Wait, are wall-mounted 3D printers even possible?
As you can see in the image above, they most definitely can be.
There’s a bit of an assumption that 3D printers must operate in a totally level orientation. That is actually true for most 3D printing processes. For example, if you operate a resin 3D printer horizontally, or even slightly unlevel, the resin will pour out and produce a horrifying toxic mess.
But one 3D printing process, FFF, is actually quite amenable to non-horizontal operation.
Sideways 3D Printing
I first saw this effect five years ago when I witnessed a Mass Portal delta-style machine, the Pharaoh, operating sideways. This was a bit of a revelation for me, and I assume the same would be true for most people who operate FFF 3D printers: they are built to be horizontal and they operate horizontally.
But it doesn’t have to be so.
The reason for this unused capability is due to bed adhesion.
FFF Bed Adhesion
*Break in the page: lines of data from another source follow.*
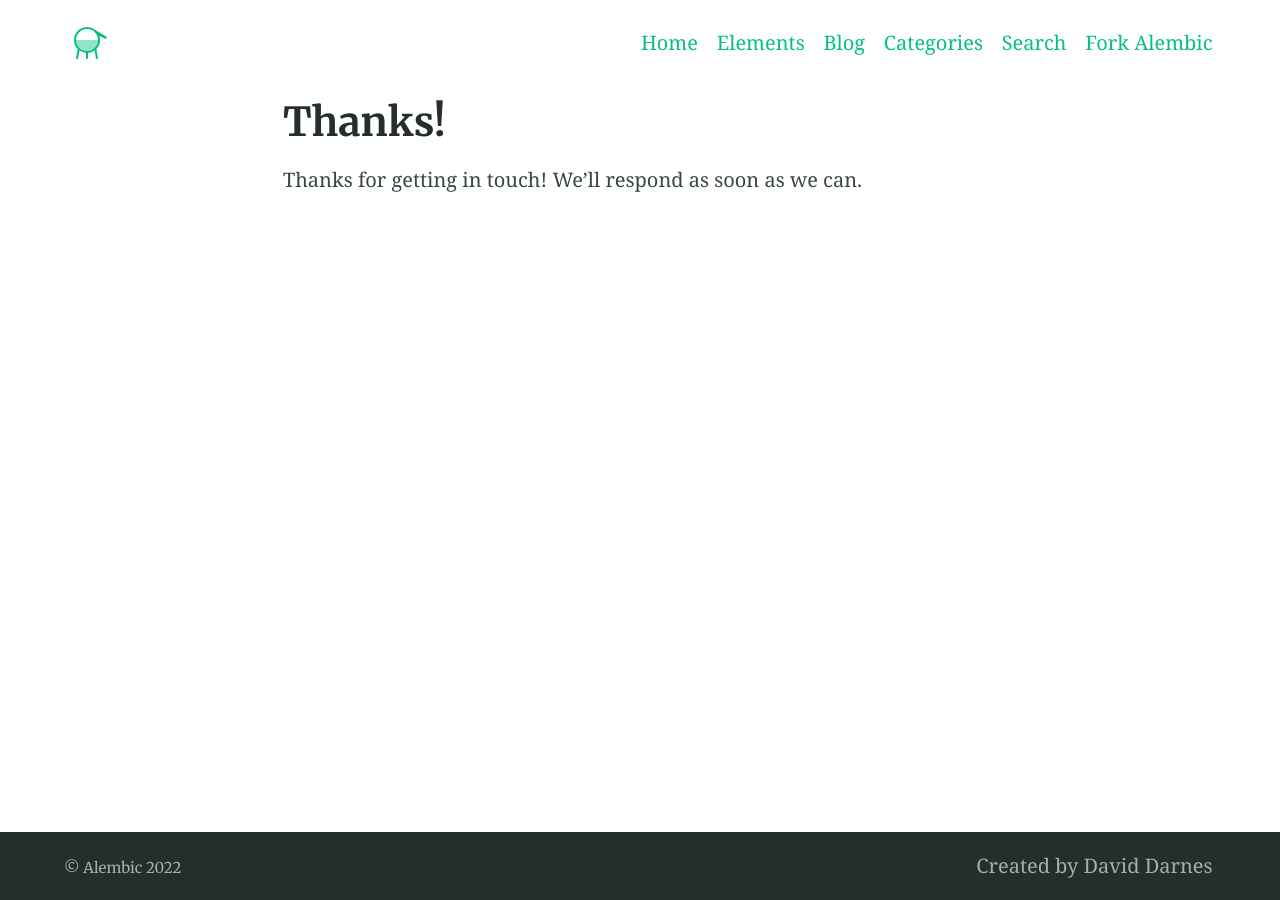
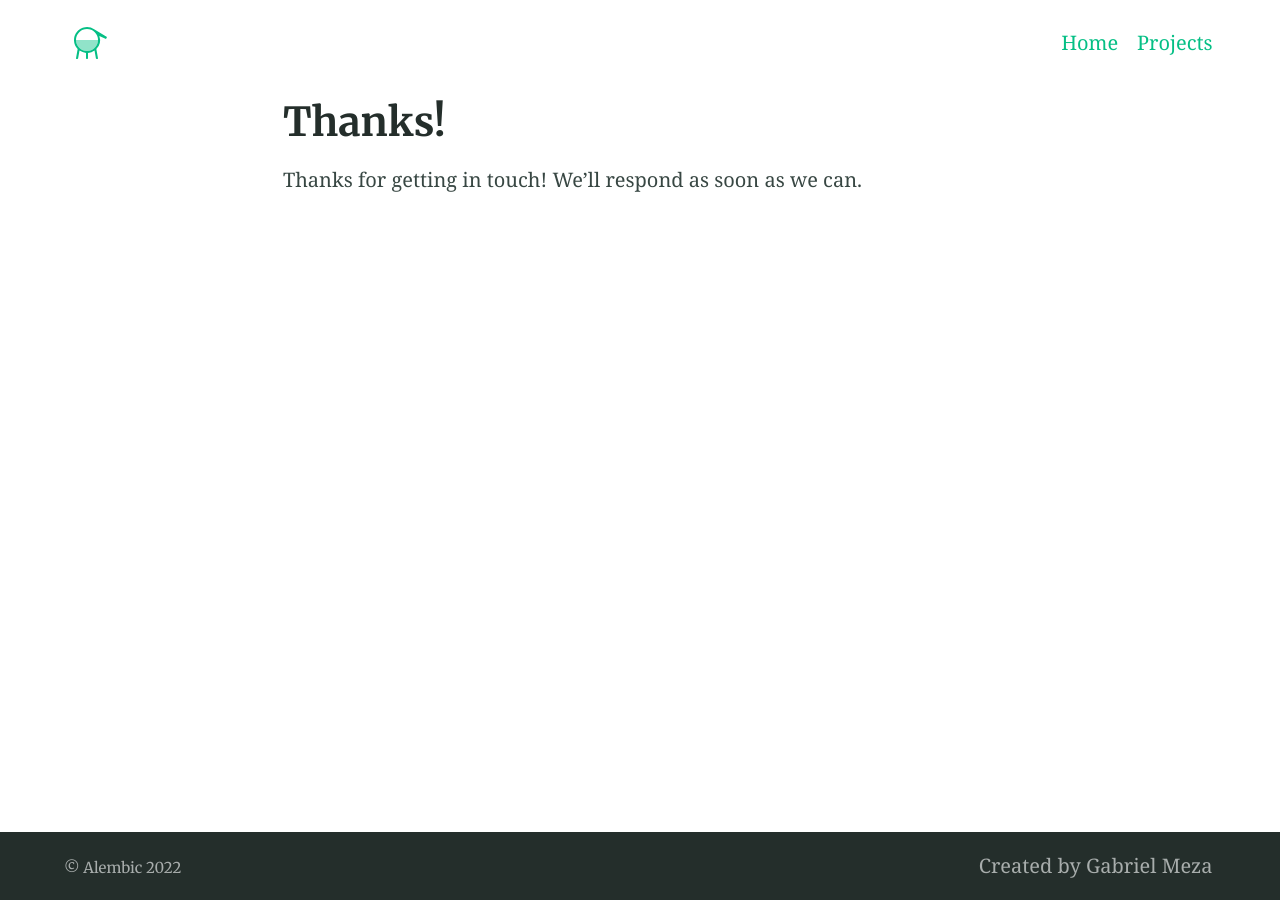
Before and after one commit to MezaGabriel/MezaGabriel.github.io, a Jekyll site: the page built from thanks.md, in a window 1280 px wide. Built offline with Jekyll 4.4.1, drawn with Linux system fonts in a browser that asks for light colours.

Commit message:
nav tool

```diff
--- a/_config.yml
+++ b/_config.yml
@@ -123,19 +123,11 @@ favicons: # Favicons are also used in the manifest file. Syntax is 'size: path'
 navigation_header:
 - title: Home
   url: /
-- title: Elements
+- title: Projects
   url: /elements/
-- title: Blog
-  url: /blog/
-- title: Categories
-  url: /categories/
-- title: Search
-  url: /search/
-- title: Fork Alembic
-  url: https://github.com/daviddarnes/alembic
 
 navigation_footer:
-- title: Created by David Darnes
+- title: Created by Gabriel Meza
   url: https://darn.es
 
 social_links: # Appears in sidebar. Set the urls then uncomment and comment out as desired
```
In the FFF process the print must strongly adhere to the print surface so that subsequent layers can be accurately placed. It turns out that the nozzle’s extrusion line does generate some sideways pressure on the print: imagine the extrusion line like a thread lightly pulling on the model as it moves.
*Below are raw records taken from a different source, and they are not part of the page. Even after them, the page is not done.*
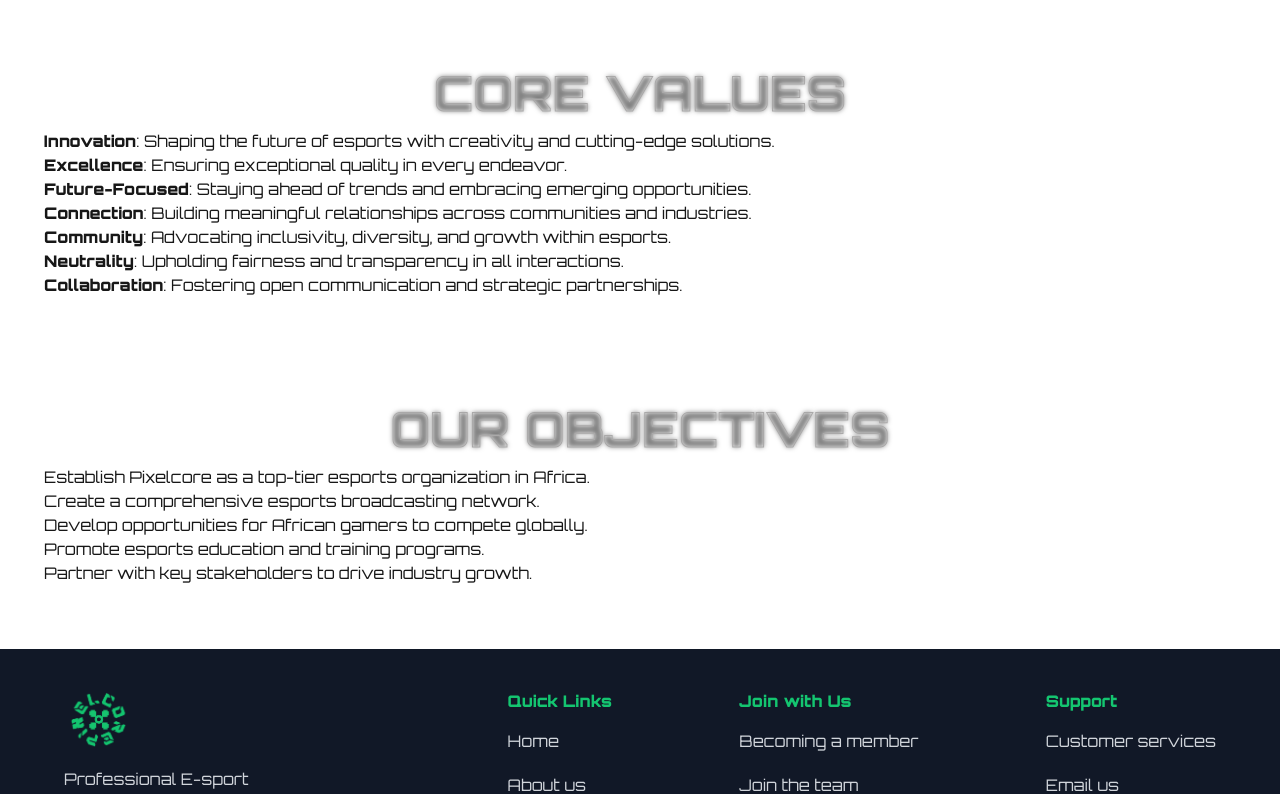
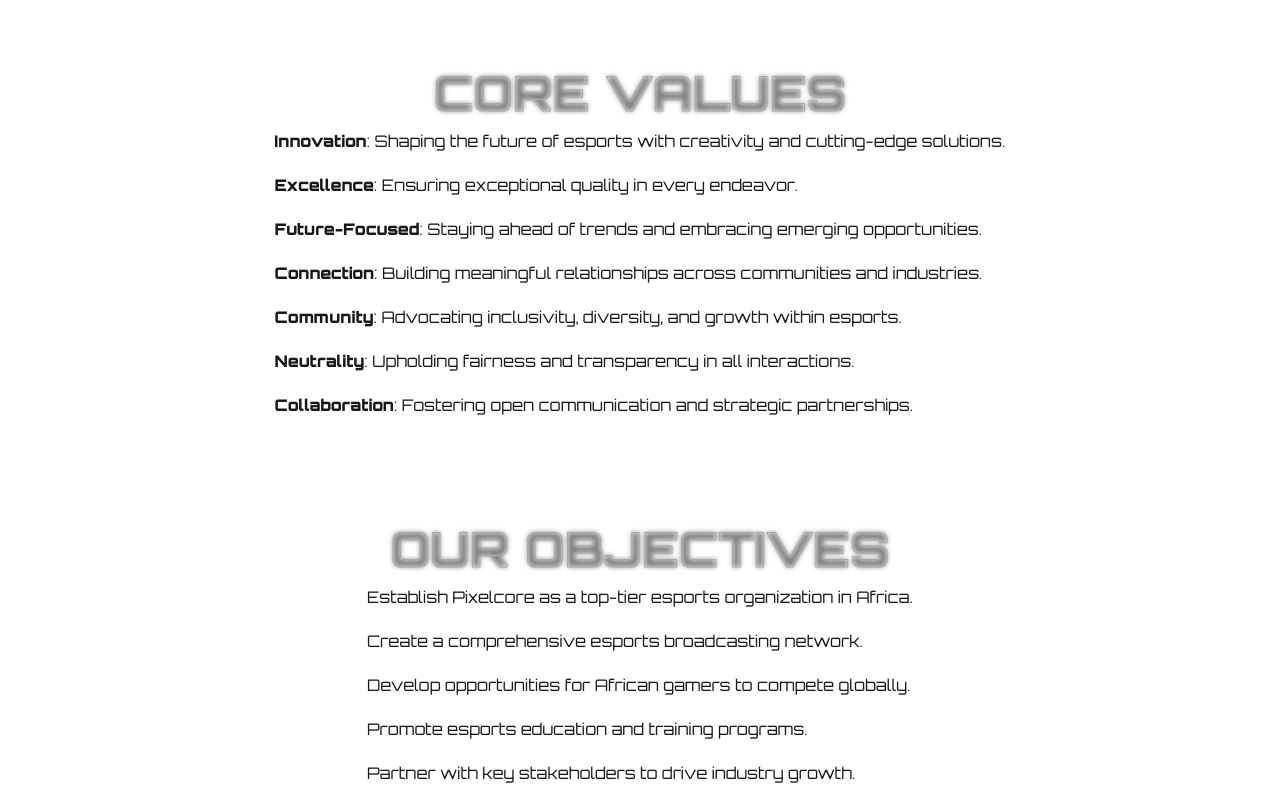
Before and after one commit to djtimog/pixelcore-gaming, a Next.js app: page /about in a window 1280 px wide. Shown: the part 2680-3474 px from the top of the page. Built offline with nearby package versions, Linux system fonts and the light colour scheme.

Commit message:
feat: improve layout of Core Values and Our Objectives sections for better readability

```diff
--- a/app/about/page.tsx
+++ b/app/about/page.tsx
@@ -118,8 +118,8 @@
         <p className="uppercase outlined-text text-3xl sm:text-4xl md:text-5xl text-center mb-3">
         Core Values
         </p>
-        <div className="space-y-3 sm:space-y-4 md:space-y-5">
-        <ul>
+        <div className="space-y-3 sm:space-y-4 md:space-y-5 max-w-max mx-auto">
+        <ul className="space-y-5">
             <li>
               <strong>Innovation</strong>: Shaping the future of esports with
               creativity and cutting-edge solutions.
@@ -155,8 +155,8 @@
         <p className="uppercase outlined-text text-3xl sm:text-4xl md:text-5xl text-center mb-3">
         Our Objectives
         </p>
-        <div className="space-y-3 sm:space-y-4 md:space-y-5">
-        <ol>
+        <div className="max-w-max mx-auto">
+        <ol className="space-y-5">
             <li>
               Establish Pixelcore as a top-tier esports organization in Africa.
             </li>
```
Bed adhesion systems are designed to overcome these forces by using very strong adhesion. It’s not permanent adhesion, of course, because you do need to remove the print at some point. However, during 3D printing, due to glue, chemistry, heat or some combination thereof, the print should stick quite strongly.
This strong adhesion is usually greater than the force of gravity. This means that a properly tuned FFF 3D printer should be able to operate on an angle, sideways and even upside down. In fact, FFF 3D printers have flown on the International Space Station and run successfully in a microgravity environment.
Wall-Mounted 3D Printer
That free orientation capability is what makes the wall-mounted 3D printer concept work. In this example, Repkord has developed a mounting system for the Creality 3DPrintMill, a belt 3D printer.
One of the best features of a belt 3D printer is that it can operate continuously, 3D printing object after object until the filament spool is exhausted.
One “problem” with belt 3D printers is that they can thus produce copious quantities of small parts in a relatively short time. Belt printer operators aren’t standing by the machine 24/7, nor are they showing up after the “job ends” to pick up the print — because on a belt 3D printer, the “job” potentially never ends.
The solution is usually to place a bucket or box under the end of the belt to collect objects as they peel off the curved end of the belt. That works, but is often inelegant.
The wall mounted solution seems to be far more elegant. It takes up far, far less space and offers a way to have a low-footprint collection box. If you’re pressed for space you could mount them in a vertical column above each other.
Wall-Mounted 3D Printer Farm
That configuration could enable the creation of an extremely dense belt 3D printer farm, where all floor space would be optimally used. Let’s do some math.
On a standard wall it might be possible to place three units in a vertical column. For width, these are about 600mm wide, so let’s say we space them 1m apart. Thus on a 3m wall you could place nine of these belt 3D printers safely and take up only 4.5sm floor space.
That’s extremely dense. Now imagine a 5 x 3 m room. If we spaced these “printer walls” within the room at 1m intervals you could have six of them, giving a total of 54 belt printers in a relatively small room. If these machines could each produce a small part, say, every two hours, the room would be capable of producing 27 objects per hour, or 4,536 objects per week.
That’s quite incredible, and I am pretty sure someone is going to try doing this.
If they do, they’d better ensure the room has air conditioning.